Saved data entries
# # # #

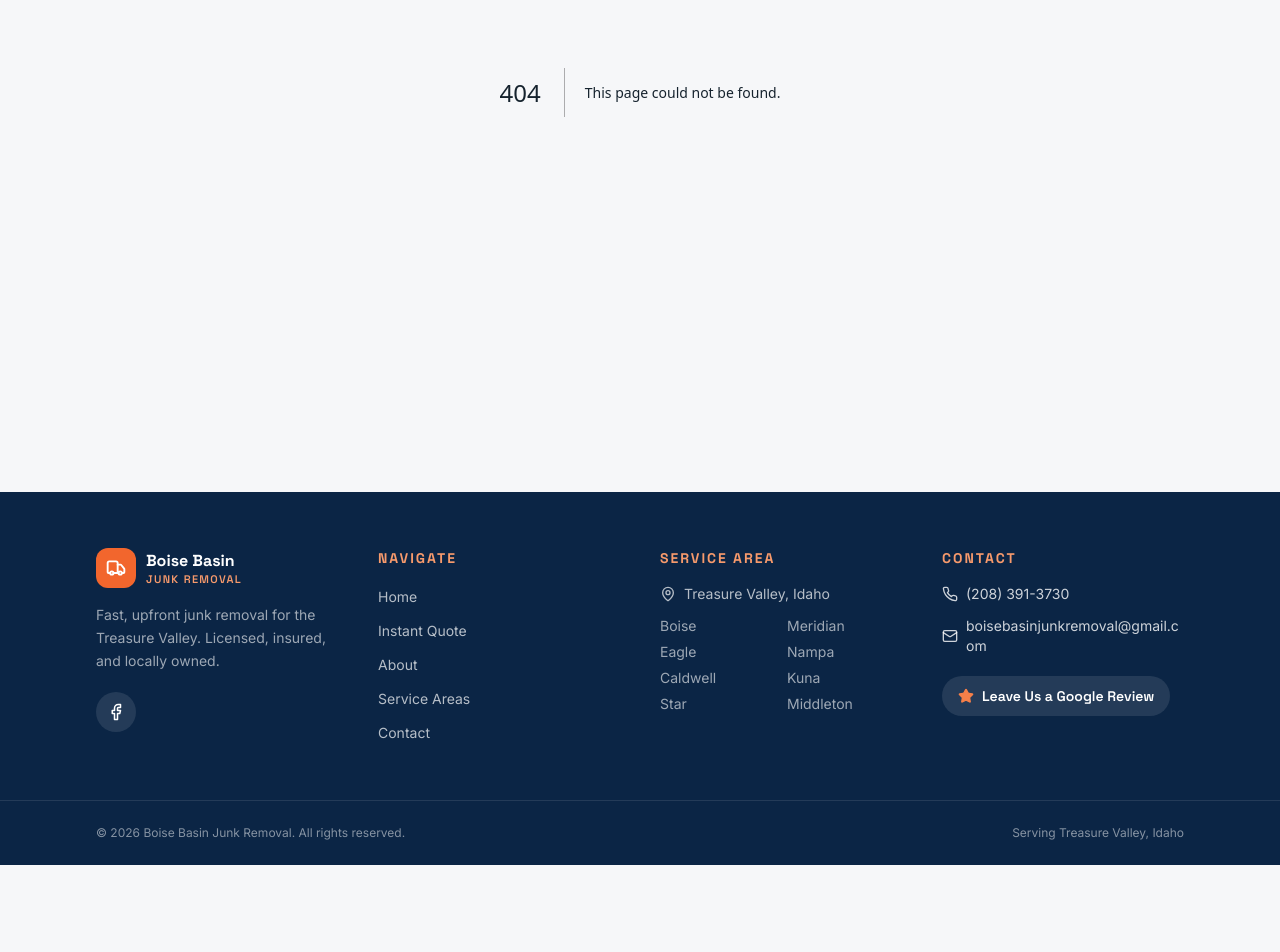
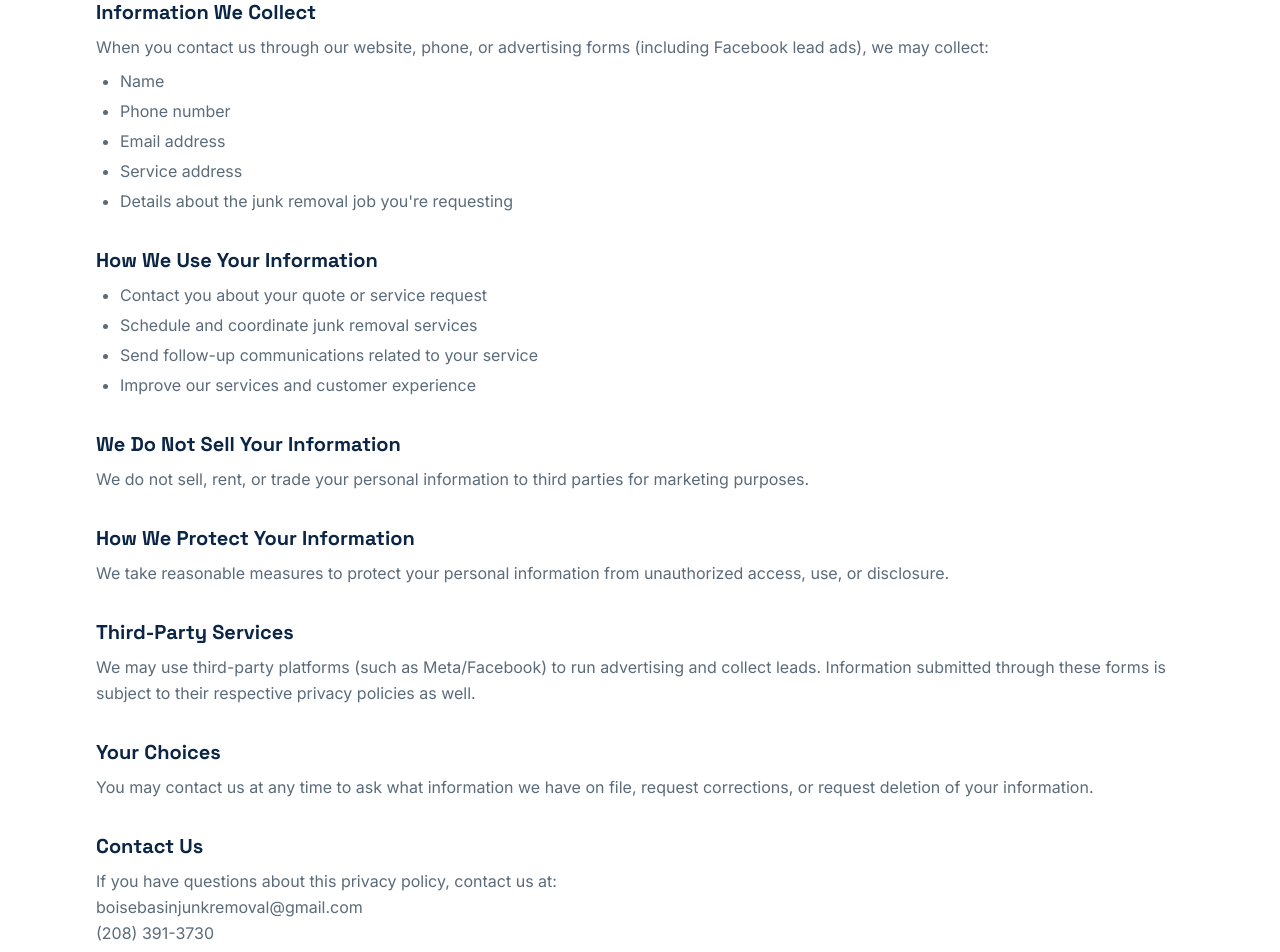
Before and after one commit to masonfrn/boisebasinOffical, a Next.js app: page /privacy-policy in a window 1280 px wide. Before the commit this address had no page. Shown: the part 380-1332 px from the top of the page. Before the commit the page ends 1245 px from the top, so only its background shows below. Built offline with nearby package versions, Linux system fonts and the light colour scheme.

Commit message:
Create page.tsx
privacy policy

```diff
--- /dev/null
+++ b/app/privacy-policy/page.tsx
@@ -0,0 +1,118 @@
+import type { Metadata } from "next";
+import Container from "@/components/ui/Container";
+import { BUSINESS } from "@/lib/constants";
+
+export const metadata: Metadata = {
+  title: "Privacy Policy",
+  description:
+    "Learn how Boise Basin Junk Removal collects, uses, and protects your personal information.",
+};
+
+export default function PrivacyPolicyPage() {
+  return (
+    <section className="bg-white py-16 sm:py-24">
+      <Container className="max-w-3xl">
+        <span className="font-display text-xs font-bold uppercase tracking-[0.18em] text-basin-500">
+          Legal
+        </span>
+        <h1 className="mt-3 font-display text-4xl font-bold leading-tight tracking-tight text-navy sm:text-5xl">
+          Privacy Policy
+        </h1>
+        <p className="mt-4 text-sm text-ink-muted">Last updated: August 3, 2026</p>
+
+        <div className="mt-8 space-y-8 text-base leading-relaxed text-ink-muted">
+          <p>
+            {BUSINESS.name} (&quot;we,&quot; &quot;us,&quot; or &quot;our&quot;)
+            respects your privacy. This policy explains what information we
+            collect and how we use it.
+          </p>
+
+          <div>
+            <h2 className="font-display text-xl font-bold text-navy">
+              Information We Collect
+            </h2>
+            <p className="mt-2">
+              When you contact us through our website, phone, or advertising
+              forms (including Facebook lead ads), we may collect:
+            </p>
+            <ul className="mt-2 list-disc space-y-1 pl-6">
+              <li>Name</li>
+              <li>Phone number</li>
+              <li>Email address</li>
+              <li>Service address</li>
+              <li>Details about the junk removal job you&apos;re requesting</li>
+            </ul>
+          </div>
+
+          <div>
+            <h2 className="font-display text-xl font-bold text-navy">
+              How We Use Your Information
+            </h2>
+            <ul className="mt-2 list-disc space-y-1 pl-6">
+              <li>Contact you about your quote or service request</li>
+              <li>Schedule and coordinate junk removal services</li>
+              <li>Send follow-up communications related to your service</li>
+              <li>Improve our services and customer experience</li>
+            </ul>
+          </div>
+
+          <div>
+            <h2 className="font-display text-xl font-bold text-navy">
+              We Do Not Sell Your Information
+            </h2>
+            <p className="mt-2">
+              We do not sell, rent, or trade your personal information to
+              third parties for marketing purposes.
+            </p>
+          </div>
+
+          <div>
+            <h2 className="font-display text-xl font-bold text-navy">
+              How We Protect Your Information
+            </h2>
+            <p className="mt-2">
+              We take reasonable measures to protect your personal
+              information from unauthorized access, use, or disclosure.
+            </p>
+          </div>
+
+          <div>
+            <h2 className="font-display text-xl font-bold text-navy">
+              Third-Party Services
+            </h2>
+            <p className="mt-2">
+              We may use third-party platforms (such as Meta/Facebook) to run
+              advertising and collect leads. Information submitted through
+              these forms is subject to their respective privacy policies as
+              well.
+            </p>
+          </div>
+
+          <div>
+            <h2 className="font-display text-xl font-bold text-navy">
+              Your Choices
+            </h2>
+            <p className="mt-2">
+              You may contact us at any time to ask what information we have
+              on file, request corrections, or request deletion of your
+              information.
+            </p>
+          </div>
+
+          <div>
+            <h2 className="font-display text-xl font-bold text-navy">
+              Contact Us
+            </h2>
+            <p className="mt-2">
+              If you have questions about this privacy policy, contact us at:
+              <br />
+              boisebasinjunkremoval@gmail.com
+              <br />
+              (208) 391-3730
+            </p>
+          </div>
+        </div>
+      </Container>
+    </section>
+  );
+}
```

# # # #

**What is required:** The answer must be every line of the data that contains the word "about".

**Task answer:**
+              <li>Details about the junk removal job you&apos;re requesting</li>
+              <li>Contact you about your quote or service request</li>
+              If you have questions about this privacy policy, contact us at:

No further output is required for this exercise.